Arlesia’s parents, Charles and Lisa Pinson, of Grand Rapids, said it was important to find a preschool with a diverse staff and student body after Arlesia was called racial slurs by classmates at her previous school.
“This school was more diverse and well-rounded,” Charles Pinson said about ELNC’s Early Learning Center. “I liked how they made each child feel special.”
Lisa Pinson said Arelsia, now in kindergarten, learned numbers, how to spell and even a little bit of Spanish at school.
“Sometimes, I hear her say a word, and I go ‘where did you learn that from?’” she said. “It’s amazing.”
Ezeh said the staff at each preschool is reflective of the diverse student population, which includes African-American, Latino and white children.
“Our preschools are unique,” said Ezeh, who has a master’s degree in early early childhood education. “We try to make sure that the staffing matches the neighborhood. We make sure it’s culturally relevant and it’s place-based.”

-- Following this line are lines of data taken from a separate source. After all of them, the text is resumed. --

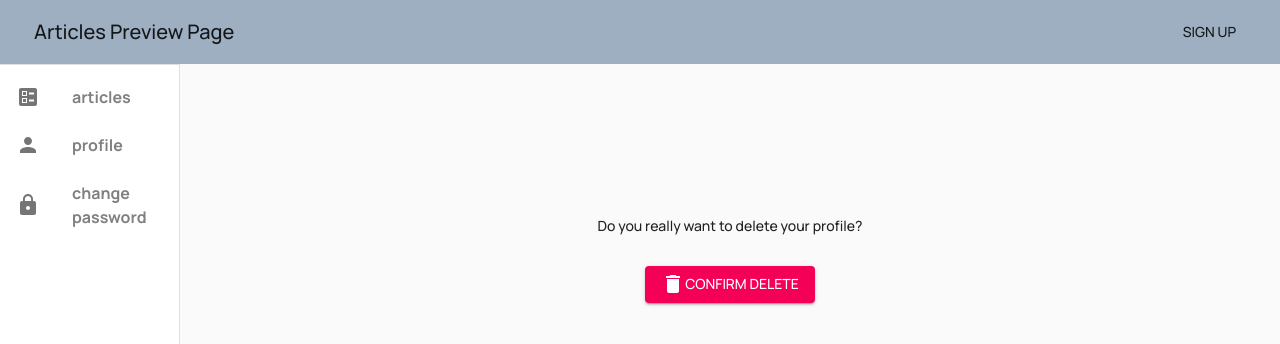
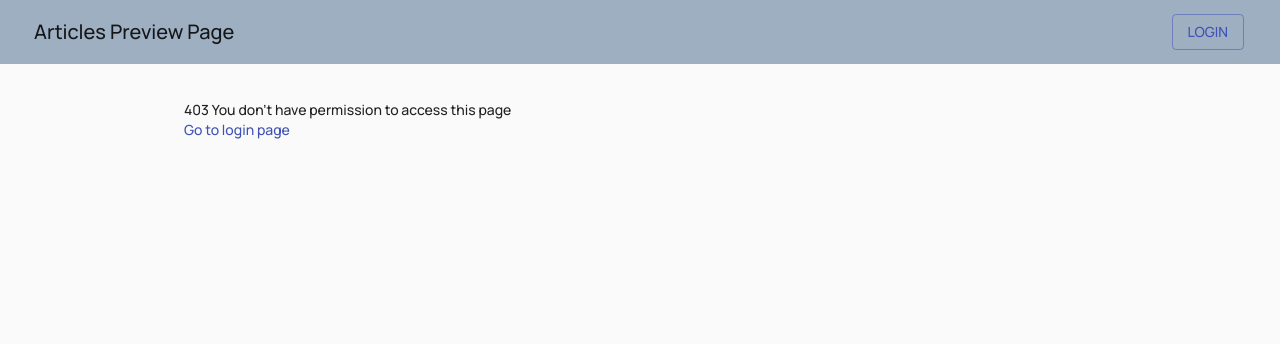
Before and after one commit to sbAsma/article-preview-drf-react, a React (Create React App) app: page /admin/delete_account in a window 1280 px wide. Shown: the top 344 px of the page. Built offline with nearby package versions, Linux system fonts and the light colour scheme.

Commit message:
Admin pages access when not logged in

```diff
--- a/src/components/admin/adminProfile.js
+++ b/src/components/admin/adminProfile.js
@@ -4,6 +4,7 @@ import {
         Typography,
         Box,
         Grid,
+        Container,
         TextField,
         IconButton,
         makeStyles
@@ -17,6 +18,7 @@ import PhotoCameraIcon from "@material-ui/icons/PhotoCamera";
 import {useAdminContext} from '../context/AdminContexProvider'
 import axiosInstance from "../../axios";
 import CustomDrawer from '../customDrawer';
+import NoAccess from '../auth/noAccess';
 
 const useStyles = makeStyles((theme) => ({
     root: {
@@ -145,6 +147,7 @@ export default function AdminProfile(){
     const classes = useStyles();
     const {adminState: {
         user,
+        isLoggedIn,
     }, setAdminState} = useAdminContext()
     const [userProfile, setUserProfile] = useState({
         firstName: '',
@@ -154,6 +157,7 @@ export default function AdminProfile(){
         avatarUrl: '',
     })
     // console.log("user", user)
+    var locStr = localStorage.getItem('current_user')
     useEffect(()=>{
         if(user !== null && user !== undefined){
             if(Object.keys(user).length !== 0){
@@ -164,6 +168,9 @@ export default function AdminProfile(){
                     avatarUrl: user.avatar
                 })
             }
+        }
+        if(isLoggedIn === false && localStorage.getItem('current_user') === null){
+            setAdminState({isSigningUp: true, isLoggedIn: false,isLoggingIn: false,})
         }
     }, [user])
 
@@ -199,7 +206,10 @@ export default function AdminProfile(){
 			setAdminState({user: res.data})
         });
     }
-    return (
+    if(isLoggedIn === false && locStr === null) {
+		return <NoAccess/>
+	}
+    else return (
         <div className={classes.root}>
             <CustomDrawer drawerItems={drawerItems} />
             <main className={classes.content}>
--- a/src/components/admin/manageArticles.js
+++ b/src/components/admin/manageArticles.js
@@ -11,6 +11,7 @@ import Create from './create'
 import Edit from './edit'
 import Delete from './delete'
 import ArticleLoadingComponent from '../articles/articleLoading';
+import NoAccess from '../auth/noAccess';
 import axiosInstance from '../../axios';
 import {useAdminContext} from '../context/AdminContexProvider'
 
@@ -35,7 +36,7 @@ export default function ManageArticles(props) {
 	const ArticleLoading = ArticleLoadingComponent(Articles);
 	const {adminState: {
 			isLoggedIn,
-			user}} = useAdminContext()
+			user}, setAdminState} = useAdminContext()
     const initialState = Object.freeze({
 		article: {},
         isAdd: false,
@@ -57,6 +58,9 @@ export default function ManageArticles(props) {
 				articles: allArticles,
 			});
 		})
+		if(isLoggedIn === false && localStorage.getItem('current_user') === null){
+            setAdminState({isSigningUp: true, isLoggedIn: false,isLoggingIn: false,})
+        }
 	}, [user])
 
 	const onOperationClick = (id, operation) =>{
@@ -139,19 +143,7 @@ export default function ManageArticles(props) {
 		setAppState({...appState, [operation]: false, article: {}})
 	}
 	if(isLoggedIn === false && articlesState.loading === false && locStr === null) {
-		return (
-			<React.Fragment>
-				<div className={classes.root}>
-					<Container
-						maxWidth="md"
-						component="main"
-					>
-						 403 You don't have permission to access this page
-
-					</Container>
-				</div>
-			</React.Fragment>
-		)
+		return <NoAccess/>
 	}else if (user === undefined) return <div>loading</div>
 	else return(
 		<React.Fragment>
--- a/src/components/auth/changePassword.js
+++ b/src/components/auth/changePassword.js
@@ -1,4 +1,4 @@
-import React, {useState} from 'react'
+import React, {useState, useEffect} from 'react'
 import {
         Grid,
         TextField,
@@ -17,7 +17,7 @@ import VisibilityOffIcon from '@material-ui/icons/VisibilityOff';
 import {useAdminContext} from '../context/AdminContexProvider'
 import axiosInstance from "../../axios";
 import CustomDrawer from '../customDrawer';
-
+import NoAccess from './noAccess';
 
 const useStyles = makeStyles((theme) => ({
     root: {
@@ -116,7 +116,13 @@ const drawerItems = [
 ]
 
 export default function ChangePassword() {
-    const {adminState: {user,}} = useAdminContext()
+    const {adminState: {user, isLoggedIn}, setAdminState} = useAdminContext()
+    var locStr = localStorage.getItem('current_user')
+    useEffect(() => {
+        if(isLoggedIn === false && localStorage.getItem('current_user') === null){
+            setAdminState({isSigningUp: true, isLoggedIn: false,isLoggingIn: false,})
+        }
+    }, [])
     const [passwordState, setPasswordState] = useState({
         password: '',
         newPassword: '',
@@ -226,7 +232,10 @@ export default function ChangePassword() {
         }
     }
     const visibilityIconStyle = { fontSize: 30 }
-    return (
+    if(isLoggedIn === false && locStr === null) {
+		return <NoAccess/>
+	}
+    else return (
         <div className={classes.root}>
             <CustomDrawer drawerItems={drawerItems} />
             <main className={classes.content}>
--- a/src/components/auth/deleteProfile.js
+++ b/src/components/auth/deleteProfile.js
@@ -1,4 +1,4 @@
-import React from 'react'
+import React, {useEffect} from 'react'
 import {
     Button,
     makeStyles,
@@ -11,6 +11,7 @@ import DeleteIcon from '@material-ui/icons/Delete';
 import {useAdminContext} from '../context/AdminContexProvider'
 import axiosInstance from "../../axios";
 import CustomDrawer from '../customDrawer';
+import NoAccess from './noAccess';
 
 const useStyles = makeStyles((theme) => ({
     root: {
@@ -55,8 +56,14 @@ const drawerItems = [
 ]
 
 export default function DeleteProfile() {
-    const {adminState: {user,}} = useAdminContext()
+    const {adminState: {user, isLoggedIn}, setAdminState} = useAdminContext()
+    var locStr = localStorage.getItem('current_user')
     const classes = useStyles()
+    useEffect(() => {
+        if(isLoggedIn === false && localStorage.getItem('current_user') === null){
+            setAdminState({isSigningUp: true, isLoggedIn: false,isLoggingIn: false,})
+        }
+    }, [])
     const handleDeleteProfile = () => {
         // const token = localStorage.getItem('refresh_token')
         axiosInstance.delete('user/profile/'+ user.id + '/').then((res) => {
@@ -71,7 +78,10 @@ export default function DeleteProfile() {
             })
         });
     }
-    return (
+    if(isLoggedIn === false && locStr === null) {
+		return <NoAccess/>
+	}
+    else return (
         <div className={classes.root}>
             <CustomDrawer drawerItems={drawerItems} />
             <main className={classes.content}>
--- /dev/null
+++ b/src/components/auth/noAccess.js
@@ -0,0 +1,36 @@
+import React from "react";
+import {NavLink} from "react-router-dom"
+import {
+    Container,
+    Link,
+    makeStyles,
+} from "@material-ui/core"
+import { useAdminContext } from "../context/AdminContexProvider";
+
+const useStyles = makeStyles((theme) => ({
+    root: {
+		marginTop: '100px',
+	},
+}))
+
+export default function NoAccess() {
+    const {setAdminState} = useAdminContext()
+    const classes = useStyles()
+    return (
+        <React.Fragment>
+            <div className={classes.root}>
+                <Container maxWidth="md" component="main">
+                    403 You don't have permission to access this page
+                    <br/>
+                    <Link
+                        component={NavLink}
+                        to="/admin"
+                        onClick={() => setAdminState({isSigningUp: false, isLoggedIn: false,isLoggingIn: true,})}
+                    >
+                        Go to login page
+                    </Link>
+                </Container>
+            </div>
+        </React.Fragment>
+    );
+}
```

K'Sandra Earle, ELNC’s Early Childhood Education director, said the group assesses students’ progress three times a year to determine if the 4-year-olds are kindergarten ready. She said the majority of students in last year’s class graduated ready for kindergarten.
“At the first point of assessment 49 percent of our children were ready for kindergarten,” Earle said. “At our second checkpoint 66 percent of our children were prepared to enter kindergarten. At our final assessment 85 percent of our children will enter kindergarten next week ready to engage and interact.”
Lisa Pinson said she also learned from ELNC after attending its Parent Leadership Training Institute, designed to help parents become more engaged in their child’s education and community through cross cultural learning, community building, group dynamics and civic engagement.
“They taught us how to advocate for our children,” she said, calling the instruction insightful. “They taught us about public speaking and what to look out for in our child’s development.”
ELNC staff regularly canvasses targeted neighborhoods, using social media and local media to engage parents about early childhood education and gain parents’ trust.
“We have to earn their trust because it’s not automatically given when you bring services to them,” said Ezeh.